Task brief:
Word for word, copy the data that follows and skip its pictures.

[Extracted data entries]
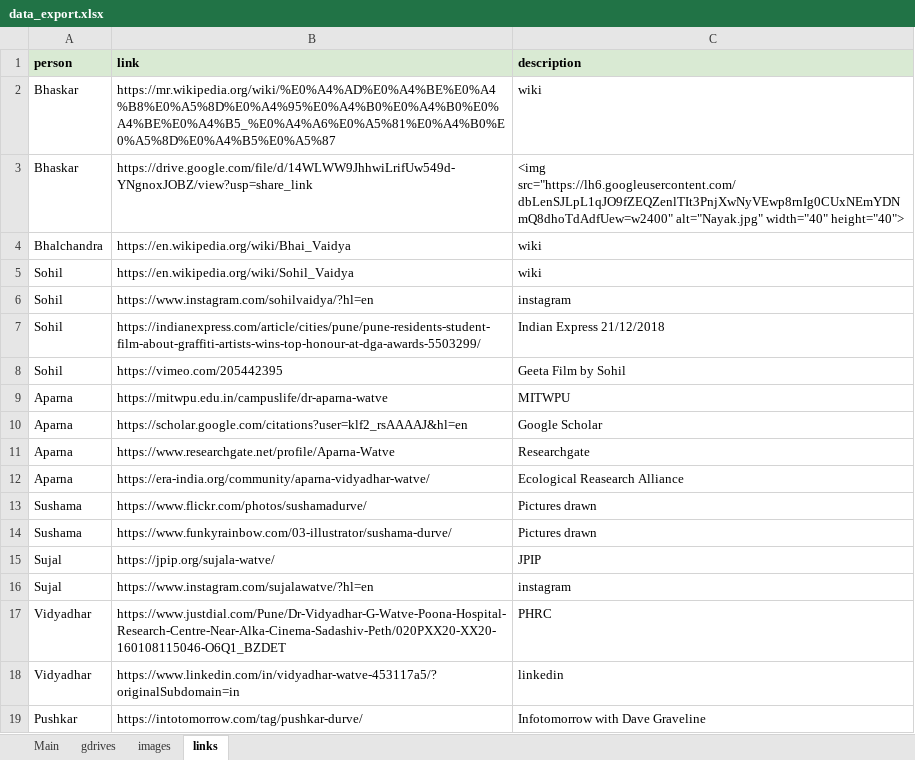
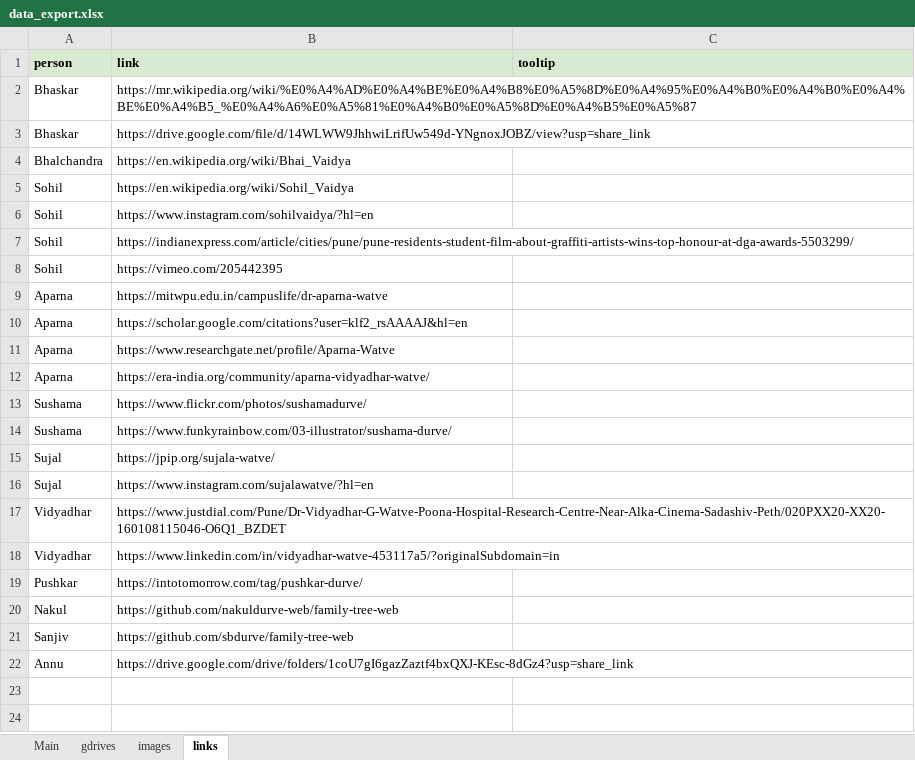
Before and after one commit to sbdurve/family-tree-web, an Excel workbook: scripts/data_export.xlsx, sheet links, drawn as a sheet; values as stored, in another font and other column widths than the file's, no borders; the diff names each change by its address in the sheet, - before the commit and + after, or states it on an @@ line.

```diff
--- a/scripts/data_export.xlsx (sheet links)
+++ b/scripts/data_export.xlsx (sheet links)
-C1: description
+C1: tooltip
-C2 (tooltip): wiki
+C2 (tooltip): (empty)
-C3 (tooltip): <img src="https://lh6.googleusercontent.com/dbLenSJLpL1qJO9fZEQZenlTIt3PnjXwNyVEwp8rnIg0CUxNEmYDNmQ8dhoTdAdfUew=w2400" alt="Nayak.jpg" width="40" height="40">
+C3 (tooltip): (empty)
-C4:C5 (tooltip): wiki
+C4:C5 (tooltip): (empty)
-C6 (tooltip): instagram
+C6 (tooltip): (empty)
-C7 (tooltip): Indian Express 21/12/2018
+C7 (tooltip): (empty)
-C8 (tooltip): Geeta Film by Sohil
+C8 (tooltip): (empty)
-C9 (tooltip): MITWPU
+C9 (tooltip): (empty)
-C10 (tooltip): Google Scholar
+C10 (tooltip): (empty)
-C11 (tooltip): Researchgate
+C11 (tooltip): (empty)
-C12 (tooltip): Ecological Reasearch Alliance
+C12 (tooltip): (empty)
-C13:C14 (tooltip): Pictures drawn
+C13:C14 (tooltip): (empty)
-C15 (tooltip): JPIP
+C15 (tooltip): (empty)
-C16 (tooltip): instagram
+C16 (tooltip): (empty)
-C17 (tooltip): PHRC
+C17 (tooltip): (empty)
-C18 (tooltip): linkedin
+C18 (tooltip): (empty)
-C19 (tooltip): Infotomorrow with Dave Graveline
+C19 (tooltip): (empty)
+row 20: Nakul | https://github.com/nakuldurve-web/family-tree-web
+row 21: Sanjiv | https://github.com/sbdurve/family-tree-web
+row 22: Annu | https://drive.google.com/drive/folders/1coU7gI6gazZaztf4bxQXJ-KEsc-8dGz4?usp=share_link
```
Also changed, not shown: sheet images, sheet Main.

Solved exercise:
Before and after one commit to sbdurve/family-tree-web, an Excel workbook: scripts/data_export.xlsx, sheet links, drawn as a sheet; values as stored, in another font and other column widths than the file's, no borders; the diff names each change by its address in the sheet, - before the commit and + after, or states it on an @@ line.

```diff
--- a/scripts/data_export.xlsx (sheet links)
+++ b/scripts/data_export.xlsx (sheet links)
-C1: description
+C1: tooltip
-C2 (tooltip): wiki
+C2 (tooltip): (empty)
-C3 (tooltip): <img src="https://lh6.googleusercontent.com/dbLenSJLpL1qJO9fZEQZenlTIt3PnjXwNyVEwp8rnIg0CUxNEmYDNmQ8dhoTdAdfUew=w2400" alt="Nayak.jpg" width="40" height="40">
+C3 (tooltip): (empty)
-C4:C5 (tooltip): wiki
+C4:C5 (tooltip): (empty)
-C6 (tooltip): instagram
+C6 (tooltip): (empty)
-C7 (tooltip): Indian Express 21/12/2018
+C7 (tooltip): (empty)
-C8 (tooltip): Geeta Film by Sohil
+C8 (tooltip): (empty)
-C9 (tooltip): MITWPU
+C9 (tooltip): (empty)
-C10 (tooltip): Google Scholar
+C10 (tooltip): (empty)
-C11 (tooltip): Researchgate
+C11 (tooltip): (empty)
-C12 (tooltip): Ecological Reasearch Alliance
+C12 (tooltip): (empty)
-C13:C14 (tooltip): Pictures drawn
+C13:C14 (tooltip): (empty)
-C15 (tooltip): JPIP
+C15 (tooltip): (empty)
-C16 (tooltip): instagram
+C16 (tooltip): (empty)
-C17 (tooltip): PHRC
+C17 (tooltip): (empty)
-C18 (tooltip): linkedin
+C18 (tooltip): (empty)
-C19 (tooltip): Infotomorrow with Dave Graveline
+C19 (tooltip): (empty)
+row 20: Nakul | https://github.com/nakuldurve-web/family-tree-web
+row 21: Sanjiv | https://github.com/sbdurve/family-tree-web
+row 22: Annu | https://drive.google.com/drive/folders/1coU7gI6gazZaztf4bxQXJ-KEsc-8dGz4?usp=share_link
```
Also changed, not shown: sheet images, sheet Main.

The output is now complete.